Time 02:19
Hinoki 03:19
Spa 04:06
Goofy 04:47
Belief 02:36
Guilt 03:39
Dog 04:05
Rejection 03:41
Lido 03:41
October 03:27
Field 04:00


In his own words Krgovich explains:

Since 2002 I’ve been putting out albums. I haven’t counted how many, but 16 year’s worth anyway. I guess what makes “OUCH” stick out in the pile is the fact that it’s a breakup album: a concept as old as the hills but completely new to me. Up until last year I’d never fallen in love or experienced a broken heart. Not even close really. I can’t believe heartbreak is a thing that happens to pretty much everybody! It’s so wild! Maybe the wildest thing besides having a baby or death! No wonder I managed to avoid it for so long. I don’t think I could have handled it.

I got dumped in the spring of 2017, in a way that made the whole, brief but potent relationship suddenly seem like a bit of a joke. But then some deep, churning, real emotions started to happen and life became hilariously heavy and impossible feeling. The next morning I remember waking myself up before my alarm sobbing loudly into the room. I was in hell, but was also somewhere rolling my eyes at the absurdity of how “on the nose” all this was - Grappling with these primal, teenager-y feelings as a person in their mid-thirties! A person who in many ways knows who they are! A person who’s already had their Saturn Return! All of it!

At the time I hadn’t written any new songs in almost three years. Then, in short order, while at work pathetically pushing a lawn mower, eyes red and bleary, I heard a melody and the first line of something and then the second line and on and on. For weeks I compulsively made up these songs, mainly at work in my head, it was all surprising and extremely comforting. I’d go home and quickly thumb them out on the piano, usually just out of the shower, dripping, wearing a towel, drinking a beer, feeling like a true piece of shit.

It was like this whole ordeal turned on a tap. I’d finish a song in my head and instantly hear the next one. I started to be like “I guess I’m making an album?” So I did. I borrowed a couple mics and rented a compressor, my computer had just died so a friend leant me an old MacBook Air. I made this thing at my house, pretty quickly. Turning my small place into a jumble of wires and cords and instruments and gear. Endlessly unplugging the noisy fridge during takes and reaching around to plug it back in. As an aesthetically driven monster I usually keep my place pretty tidy and organized so it felt alien and new to just let the place become feral and unruly. Outsides matching the insides and all that.

Thinking about it now, the whole thing was a pretty damn heartening experience. Having this recording project happen, haphazardly and out of necessity, constantly doing, not really thinking, spacing out, having friends pop over to sing and play and drink gin and bring their gentle wisdom while I whined about my feelings. I felt very loved and supported during a time where I could not have been harder on myself or felt more grotesque or impossibly unloveable. Making this album gave shape to a life event that just felt like this big sad unanswerable blob.
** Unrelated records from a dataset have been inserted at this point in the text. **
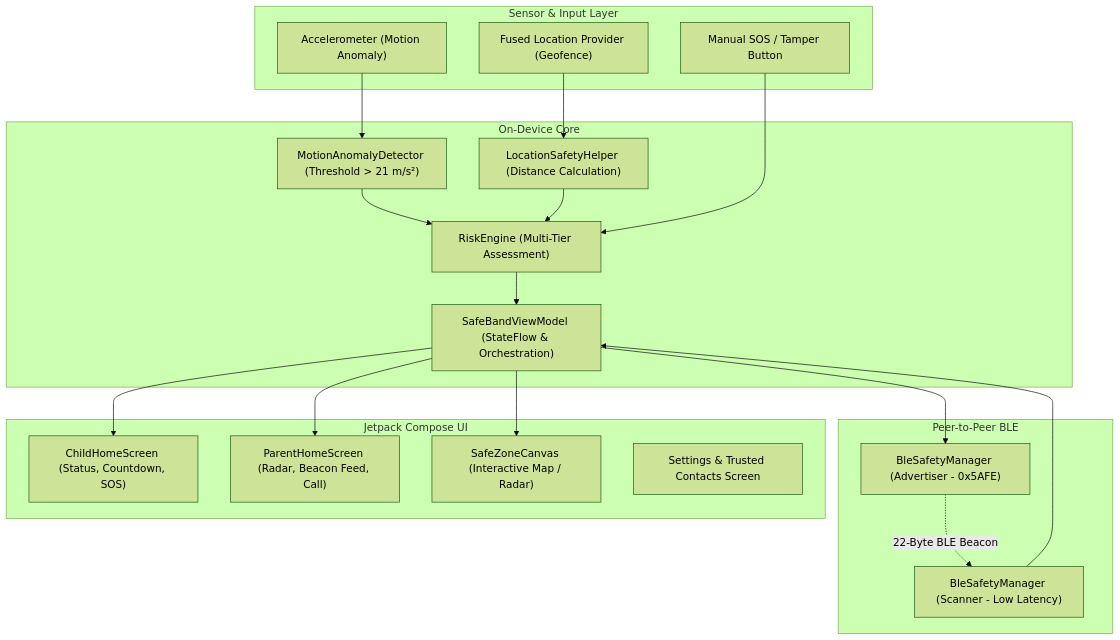
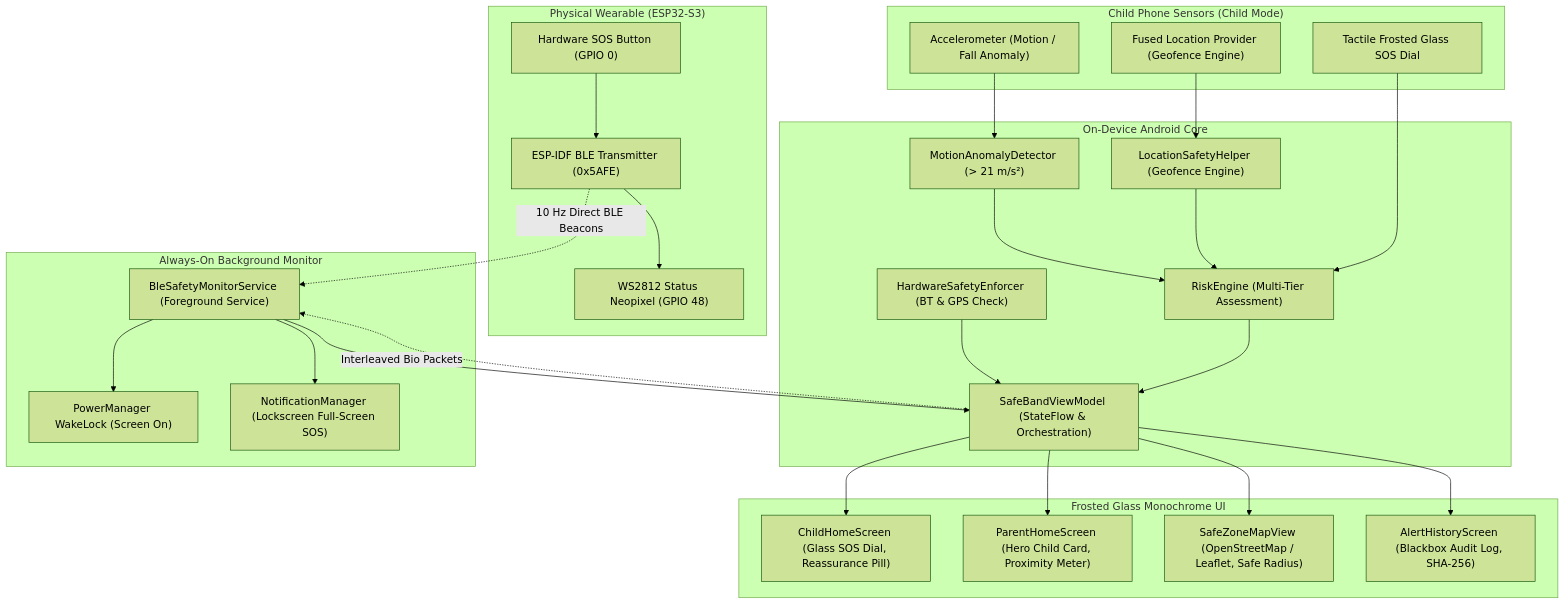
The diagram in README.md (Unknsn/childgaurd), drawn with Mermaid (forest theme) before and after one commit. The commit also changed other lines of this file and 11 other files, not shown here.

Commit message:
feat(release): SafeBand Guardian v3.2.0 - Background emergency alert wake-lock, Bluetooth & Location enforcer, UI congestion fixes, and updated documentation

````diff
--- a/README.md
+++ b/README.md
@@ -41,38 +48,52 @@
 ```mermaid
 graph TD
-    subgraph Sensors ["Sensor & Input Layer"]
-        ACCEL["Accelerometer (Motion Anomaly)"]
-        GPS["Fused Location Provider (Geofence)"]
-        SOS["Manual SOS / Tamper Button"]
+    subgraph Hardware ["Physical Wearable (ESP32-S3)"]
+        ESP_BTN["Hardware SOS Button (GPIO 0)"]
+        ESP_LED["WS2812 Status Neopixel (GPIO 48)"]
+        ESP_BLE["ESP-IDF BLE Transmitter (0x5AFE)"]
+        ESP_BTN --> ESP_BLE
+        ESP_BLE --> ESP_LED
     end
 
-    subgraph CoreEngine ["On-Device Core"]
-        MAD["MotionAnomalyDetector (Threshold > 21 m/s²)"]
-        LSH["LocationSafetyHelper (Distance Calculation)"]
+    subgraph Sensors ["Child Phone Sensors (Child Mode)"]
+        ACCEL["Accelerometer (Motion / Fall Anomaly)"]
+        GPS["Fused Location Provider (Geofence Engine)"]
+        SOS_DIAL["Tactile Frosted Glass SOS Dial"]
+    end
+
+    subgraph CoreEngine ["On-Device Android Core"]
+        MAD["MotionAnomalyDetector (> 21 m/s²)"]
+        LSH["LocationSafetyHelper (Geofence Engine)"]
+        HSE["HardwareSafetyEnforcer (BT & GPS Check)"]
         RE["RiskEngine (Multi-Tier Assessment)"]
         VM["SafeBandViewModel (StateFlow & Orchestration)"]
     end
 
-    subgraph Communication ["Peer-to-Peer BLE"]
-        ADV["BleSafetyManager (Advertiser - 0x5AFE)"]
-        SCAN["BleSafetyManager (Scanner - Low Latency)"]
+    subgraph BackgroundService ["Always-On Background Monitor"]
+        SRV["BleSafetyMonitorService (Foreground Service)"]
+        WAKE["PowerManager WakeLock (Screen On)"]
+        NOTIF["NotificationManager (Lockscreen Full-Screen SOS)"]
+        SRV --> WAKE
+        SRV --> NOTIF
     end
 
-    subgraph UI ["Jetpack Compose UI"]
-        CHILD_UI["ChildHomeScreen (Status, Countdown, SOS)"]
-        PARENT_UI["ParentHomeScreen (Radar, Beacon Feed, Call)"]
-        CANVAS["SafeZoneCanvas (Interactive Map / Radar)"]
-        SETTINGS["Settings & Trusted Contacts Screen"]
+    subgraph UI ["Frosted Glass Monochrome UI"]
+        CHILD_UI["ChildHomeScreen (Glass SOS Dial, Reassurance Pill)"]
+        PARENT_UI["ParentHomeScreen (Hero Child Card, Proximity Meter)"]
+        RADAR_UI["SafeZoneMapView (OpenStreetMap / Leaflet, Safe Radius)"]
+        HISTORY_UI["AlertHistoryScreen (Blackbox Audit Log, SHA-256)"]
     end
 
+    ESP_BLE -. "10 Hz Direct BLE Beacons" .-> SRV
     ACCEL --> MAD --> RE
     GPS --> LSH --> RE
-    SOS --> RE
+    SOS_DIAL --> RE
+    HSE --> VM
     RE --> VM
-    VM --> ADV
-    ADV -. "22-Byte BLE Beacon" .-> SCAN
-    SCAN --> VM
+    VM -. "Interleaved Bio Packets" .-> SRV
+    SRV --> VM
     VM --> CHILD_UI
     VM --> PARENT_UI
-    VM --> CANVAS
+    VM --> RADAR_UI
+    VM --> HISTORY_UI
 ```
````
After I finished recording the album I finally listened to the Sza record and thought about her a lot. I’d watch her interviews on YouTube and marvel at how she could be so transparent and clear and confused and human. I remember listening to a Marc Maron podcast where he interviewed Lorde. She had just put out a breakup album and said something like she didn’t write about the specifics of the relationship because she didn’t want to build a totem to this one particular person etc. That’s such a shrewd move I thought! The songs can be open, they can live longer! What I had just made with “OUCH” was all specificity. A record that is very literally a record of one particular relationship with one particular person.

In August 2017 I put together a six piece ensemble and we played the entire record in a church, to an audience that I later found out included some of his friends. How absurd and weirdly appropriate! Presenting these songs in an opulent cathedral! In front of his peers! It’s like a romantic stunt from the 1800s or something!

So, “OUCH” is finally coming out this October. I’m excited to share it, even though my life feels completely different now, and I relate to every one of these songs in a starkly different way. Listening to the album now is like walking into a museum. I was in such a shit place for a long time but even during the worst of it I knew enough to regard the experience as a kind of gift. Loving is such a wild and bold act! I’m so grateful to know that my heart is open, that I can be in love, have my heart broken and survive. I didn’t know that before or trust that to be true at all. Plus now everybody and their dog knows I’m as gay as the day is long! I made a very gay break up album! What a relief!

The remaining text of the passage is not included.